Stored records

────

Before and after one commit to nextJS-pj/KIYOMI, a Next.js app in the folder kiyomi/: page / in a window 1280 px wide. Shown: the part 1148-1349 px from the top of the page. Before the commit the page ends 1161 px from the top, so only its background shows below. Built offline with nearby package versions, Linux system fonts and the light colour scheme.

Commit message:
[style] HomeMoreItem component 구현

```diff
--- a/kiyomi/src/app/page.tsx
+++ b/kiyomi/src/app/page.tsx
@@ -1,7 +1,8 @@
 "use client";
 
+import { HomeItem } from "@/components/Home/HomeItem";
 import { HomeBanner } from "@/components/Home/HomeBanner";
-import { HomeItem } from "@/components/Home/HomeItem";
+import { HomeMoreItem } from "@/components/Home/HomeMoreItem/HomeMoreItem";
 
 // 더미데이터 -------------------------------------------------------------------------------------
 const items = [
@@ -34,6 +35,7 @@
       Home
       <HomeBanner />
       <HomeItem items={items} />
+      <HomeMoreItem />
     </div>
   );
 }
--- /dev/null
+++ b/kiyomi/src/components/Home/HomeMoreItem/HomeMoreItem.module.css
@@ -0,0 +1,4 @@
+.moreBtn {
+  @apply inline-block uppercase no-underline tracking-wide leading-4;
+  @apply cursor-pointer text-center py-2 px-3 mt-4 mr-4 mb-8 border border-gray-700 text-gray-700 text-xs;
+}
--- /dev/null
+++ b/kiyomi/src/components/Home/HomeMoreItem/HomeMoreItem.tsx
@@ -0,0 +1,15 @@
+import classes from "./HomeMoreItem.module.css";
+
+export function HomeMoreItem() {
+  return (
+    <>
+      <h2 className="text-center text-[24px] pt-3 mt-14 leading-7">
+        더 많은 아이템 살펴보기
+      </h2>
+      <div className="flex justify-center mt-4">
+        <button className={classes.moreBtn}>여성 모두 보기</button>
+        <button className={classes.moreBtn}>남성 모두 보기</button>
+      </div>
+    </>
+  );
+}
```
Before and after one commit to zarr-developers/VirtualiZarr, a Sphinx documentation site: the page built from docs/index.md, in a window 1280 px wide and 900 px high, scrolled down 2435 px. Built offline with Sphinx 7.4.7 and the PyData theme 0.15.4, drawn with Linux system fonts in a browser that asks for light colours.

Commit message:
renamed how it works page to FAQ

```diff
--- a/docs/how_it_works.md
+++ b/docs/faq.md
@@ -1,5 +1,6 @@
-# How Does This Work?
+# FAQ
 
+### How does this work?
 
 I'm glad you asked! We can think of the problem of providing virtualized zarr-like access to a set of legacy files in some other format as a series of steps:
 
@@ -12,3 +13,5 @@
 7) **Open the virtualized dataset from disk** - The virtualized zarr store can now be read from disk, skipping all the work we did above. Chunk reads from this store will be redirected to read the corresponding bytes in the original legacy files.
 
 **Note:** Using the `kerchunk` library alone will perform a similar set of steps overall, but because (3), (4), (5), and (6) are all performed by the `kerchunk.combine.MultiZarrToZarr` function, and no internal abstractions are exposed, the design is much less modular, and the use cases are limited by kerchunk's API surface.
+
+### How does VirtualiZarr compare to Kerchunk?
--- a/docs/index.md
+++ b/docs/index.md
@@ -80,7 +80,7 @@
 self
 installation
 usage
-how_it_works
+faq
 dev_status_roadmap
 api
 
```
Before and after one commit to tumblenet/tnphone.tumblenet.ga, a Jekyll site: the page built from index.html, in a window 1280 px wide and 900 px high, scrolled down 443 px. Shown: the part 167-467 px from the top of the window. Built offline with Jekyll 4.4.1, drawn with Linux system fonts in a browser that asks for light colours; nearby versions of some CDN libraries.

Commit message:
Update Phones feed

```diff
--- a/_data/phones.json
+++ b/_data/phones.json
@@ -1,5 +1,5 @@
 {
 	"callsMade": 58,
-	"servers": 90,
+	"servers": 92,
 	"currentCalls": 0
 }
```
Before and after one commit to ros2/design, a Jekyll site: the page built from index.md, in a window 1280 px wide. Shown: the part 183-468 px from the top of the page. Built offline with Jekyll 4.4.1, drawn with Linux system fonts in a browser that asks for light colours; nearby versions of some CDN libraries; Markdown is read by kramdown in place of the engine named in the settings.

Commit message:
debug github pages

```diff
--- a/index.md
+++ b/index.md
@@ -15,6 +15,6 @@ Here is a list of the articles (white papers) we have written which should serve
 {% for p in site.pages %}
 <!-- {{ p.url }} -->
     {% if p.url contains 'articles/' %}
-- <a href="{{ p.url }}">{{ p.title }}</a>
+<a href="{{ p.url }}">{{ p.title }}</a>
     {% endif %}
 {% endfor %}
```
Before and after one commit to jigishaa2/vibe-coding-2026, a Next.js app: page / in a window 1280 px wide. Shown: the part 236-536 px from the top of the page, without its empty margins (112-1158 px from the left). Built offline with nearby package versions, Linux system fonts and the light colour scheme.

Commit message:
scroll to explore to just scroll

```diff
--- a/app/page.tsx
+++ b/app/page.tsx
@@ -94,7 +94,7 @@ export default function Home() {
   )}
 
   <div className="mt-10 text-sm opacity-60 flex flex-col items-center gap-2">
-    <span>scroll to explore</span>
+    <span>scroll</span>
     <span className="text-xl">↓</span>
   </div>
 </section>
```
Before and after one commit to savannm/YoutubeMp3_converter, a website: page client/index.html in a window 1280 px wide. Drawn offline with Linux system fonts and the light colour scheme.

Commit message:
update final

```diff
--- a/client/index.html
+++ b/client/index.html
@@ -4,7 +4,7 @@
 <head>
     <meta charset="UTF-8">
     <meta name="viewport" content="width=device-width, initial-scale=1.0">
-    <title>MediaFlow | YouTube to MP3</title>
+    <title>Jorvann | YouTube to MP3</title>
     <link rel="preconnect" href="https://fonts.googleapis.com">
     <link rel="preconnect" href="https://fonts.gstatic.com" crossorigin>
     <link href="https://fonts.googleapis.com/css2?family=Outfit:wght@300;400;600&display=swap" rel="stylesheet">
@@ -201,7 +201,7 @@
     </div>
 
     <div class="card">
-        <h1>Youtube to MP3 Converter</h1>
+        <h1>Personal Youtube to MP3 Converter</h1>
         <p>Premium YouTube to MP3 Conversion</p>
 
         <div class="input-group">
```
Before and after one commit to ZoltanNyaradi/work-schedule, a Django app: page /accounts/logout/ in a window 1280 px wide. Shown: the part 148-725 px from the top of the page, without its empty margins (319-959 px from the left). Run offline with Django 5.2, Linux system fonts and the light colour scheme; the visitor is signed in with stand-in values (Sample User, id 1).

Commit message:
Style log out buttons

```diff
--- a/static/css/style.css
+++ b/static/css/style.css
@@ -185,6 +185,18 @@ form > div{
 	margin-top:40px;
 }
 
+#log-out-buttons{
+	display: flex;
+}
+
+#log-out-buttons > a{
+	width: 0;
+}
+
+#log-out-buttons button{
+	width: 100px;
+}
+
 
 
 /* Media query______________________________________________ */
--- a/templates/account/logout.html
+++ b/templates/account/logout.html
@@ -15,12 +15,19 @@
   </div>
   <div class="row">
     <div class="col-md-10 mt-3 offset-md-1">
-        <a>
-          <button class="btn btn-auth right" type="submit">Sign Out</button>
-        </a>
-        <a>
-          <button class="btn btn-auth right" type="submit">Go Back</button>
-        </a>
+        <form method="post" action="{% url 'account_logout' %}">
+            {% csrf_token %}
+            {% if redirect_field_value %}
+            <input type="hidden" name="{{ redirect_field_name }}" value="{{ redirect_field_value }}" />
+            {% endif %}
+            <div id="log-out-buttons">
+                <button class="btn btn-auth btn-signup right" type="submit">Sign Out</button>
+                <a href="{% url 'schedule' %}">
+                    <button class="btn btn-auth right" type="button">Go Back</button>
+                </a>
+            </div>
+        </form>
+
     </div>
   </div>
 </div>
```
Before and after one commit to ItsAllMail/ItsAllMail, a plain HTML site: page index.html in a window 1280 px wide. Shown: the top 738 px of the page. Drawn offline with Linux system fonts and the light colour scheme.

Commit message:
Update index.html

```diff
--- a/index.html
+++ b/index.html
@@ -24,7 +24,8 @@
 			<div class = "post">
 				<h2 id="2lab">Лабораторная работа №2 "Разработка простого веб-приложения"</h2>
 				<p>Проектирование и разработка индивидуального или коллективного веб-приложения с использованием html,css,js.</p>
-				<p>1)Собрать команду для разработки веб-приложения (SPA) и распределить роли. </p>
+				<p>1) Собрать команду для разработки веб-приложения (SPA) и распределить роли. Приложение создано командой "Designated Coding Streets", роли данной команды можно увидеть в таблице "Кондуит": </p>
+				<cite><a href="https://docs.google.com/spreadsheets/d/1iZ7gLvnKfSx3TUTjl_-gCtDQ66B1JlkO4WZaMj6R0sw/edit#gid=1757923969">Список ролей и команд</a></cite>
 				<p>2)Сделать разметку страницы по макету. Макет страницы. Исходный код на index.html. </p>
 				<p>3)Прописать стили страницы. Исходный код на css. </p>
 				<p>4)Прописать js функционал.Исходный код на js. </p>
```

────

* [ABOUT THIS TASK]
Locate the lines above that hold the word "html". Show every one of them.

* [RESPONSE TO THIS EXERCISE]
Before and after one commit to tumblenet/tnphone.tumblenet.ga, a Jekyll site: the page built from index.html, in a window 1280 px wide and 900 px high, scrolled down 443 px. Shown: the part 167-467 px from the top of the window. Built offline with Jekyll 4.4.1, drawn with Linux system fonts in a browser that asks for light colours; nearby versions of some CDN libraries.
Before and after one commit to savannm/YoutubeMp3_converter, a website: page client/index.html in a window 1280 px wide. Drawn offline with Linux system fonts and the light colour scheme.
--- a/client/index.html
+++ b/client/index.html
--- a/templates/account/logout.html
+++ b/templates/account/logout.html
Before and after one commit to ItsAllMail/ItsAllMail, a plain HTML site: page index.html in a window 1280 px wide. Shown: the top 738 px of the page. Drawn offline with Linux system fonts and the light colour scheme.
Update index.html
--- a/index.html
+++ b/index.html
 				<p>Проектирование и разработка индивидуального или коллективного веб-приложения с использованием html,css,js.</p>
 				<p>2)Сделать разметку страницы по макету. Макет страницы. Исходный код на index.html. </p>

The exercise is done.